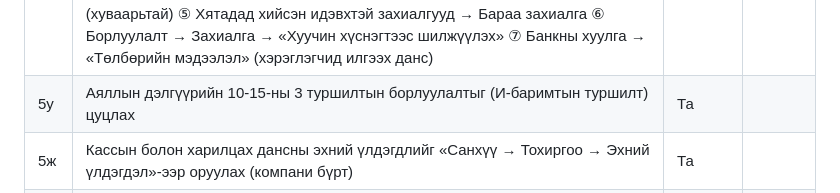
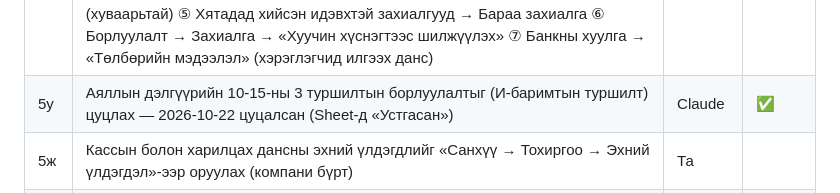
Before and after one commit to akunaaanujin-blip/nomaad_catering, a Markdown page: business/ROADMAP.md, the part around the change. Rendered like a GitHub page.

Commit message:
ROADMAP: 5у туршилтын борлуулалт цуцлагдсан
Co-Authored-By: Claude Opus 5.5 <noreply@anthropic.com>

```diff
--- a/business/ROADMAP.md
+++ b/business/ROADMAP.md
@@ -33,7 +33,7 @@
 | 5ч | **Сануулга:** домэйн авах (вэбсайт, албан и-мэйл) | Та | |
 | 5ш | Махны дэлгүүр, аяллын дэлгүүрийг нарийн тохируулах (Cozy-ийн дараа) | Та + Claude | |
 | 5т | **Cozy-г бодит ажиллагаанд оруулах:** ① Санхүү → Банкны хуулга → «Данс холбох» (Cozy, удирдлагын данс) ② Бараа материал → «Загвар татах» → бараа, авсан үнэ, тоогоо бөглөж «Excel-ээр бүртгэх» ③ Санхүү → Тохиргоо → Эхний үлдэгдэл (касс, банк) ④ Санхүү → Зээл: одоо байгаа зээлүүд (хуваарьтай) ⑤ Хятадад хийсэн идэвхтэй захиалгууд → Бараа захиалга ⑥ Борлуулалт → Захиалга → «Хуучин хүснэгтээс шилжүүлэх» ⑦ Банкны хуулга → «Төлбөрийн мэдээлэл» (хэрэглэгчид илгээх данс) | Та | |
-| 5у | Аяллын дэлгүүрийн 10-15-ны 3 туршилтын борлуулалтыг (И-баримтын туршилт) цуцлах | Та | |
+| 5у | Аяллын дэлгүүрийн 10-15-ны 3 туршилтын борлуулалтыг (И-баримтын туршилт) цуцлах — 2026-10-22 цуцалсан (Sheet-д «Устгасан») | Claude | ✅ |
 | 5ж | Кассын болон харилцах дансны эхний үлдэгдлийг «Санхүү → Тохиргоо → Эхний үлдэгдэл»-ээр оруулах (компани бүрт) | Та | |
 | 5д | Аяллын дэлгүүрийн эхний үлдэгдлийг Baaz Excel-ээр оруулах (Удирдлага → Аялал → Бараа материал) | Та | ▶ |
 | 5б | Удирдлагад admin нэрээр нэвтэрч, 2 дахь удирдагчийг «Эзэн» эрхээр нэмэх; ажилчдаа register.html-ээр бүртгүүлж батлах | Та | ▶ |
```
☆ ☆ ☆ ☆
_Problem statement:_ Copy out the entries verbatim, but skip every picture.

_Answer to this task:_
Before and after one commit to akunaaanujin-blip/nomaad_catering, a Markdown page: business/ROADMAP.md, the part around the change. Rendered like a GitHub page.

Commit message:
ROADMAP: 5у туршилтын борлуулалт цуцлагдсан
Co-Authored-By: Claude Opus 5.5 <noreply@anthropic.com>

```diff
--- a/business/ROADMAP.md
+++ b/business/ROADMAP.md
@@ -33,7 +33,7 @@
 | 5ч | **Сануулга:** домэйн авах (вэбсайт, албан и-мэйл) | Та | |
 | 5ш | Махны дэлгүүр, аяллын дэлгүүрийг нарийн тохируулах (Cozy-ийн дараа) | Та + Claude | |
 | 5т | **Cozy-г бодит ажиллагаанд оруулах:** ① Санхүү → Банкны хуулга → «Данс холбох» (Cozy, удирдлагын данс) ② Бараа материал → «Загвар татах» → бараа, авсан үнэ, тоогоо бөглөж «Excel-ээр бүртгэх» ③ Санхүү → Тохиргоо → Эхний үлдэгдэл (касс, банк) ④ Санхүү → Зээл: одоо байгаа зээлүүд (хуваарьтай) ⑤ Хятадад хийсэн идэвхтэй захиалгууд → Бараа захиалга ⑥ Борлуулалт → Захиалга → «Хуучин хүснэгтээс шилжүүлэх» ⑦ Банкны хуулга → «Төлбөрийн мэдээлэл» (хэрэглэгчид илгээх данс) | Та | |
-| 5у | Аяллын дэлгүүрийн 10-15-ны 3 туршилтын борлуулалтыг (И-баримтын туршилт) цуцлах | Та | |
+| 5у | Аяллын дэлгүүрийн 10-15-ны 3 туршилтын борлуулалтыг (И-баримтын туршилт) цуцлах — 2026-10-22 цуцалсан (Sheet-д «Устгасан») | Claude | ✅ |
 | 5ж | Кассын болон харилцах дансны эхний үлдэгдлийг «Санхүү → Тохиргоо → Эхний үлдэгдэл»-ээр оруулах (компани бүрт) | Та | |
 | 5д | Аяллын дэлгүүрийн эхний үлдэгдлийг Baaz Excel-ээр оруулах (Удирдлага → Аялал → Бараа материал) | Та | ▶ |
 | 5б | Удирдлагад admin нэрээр нэвтэрч, 2 дахь удирдагчийг «Эзэн» эрхээр нэмэх; ажилчдаа register.html-ээр бүртгүүлж батлах | Та | ▶ |
```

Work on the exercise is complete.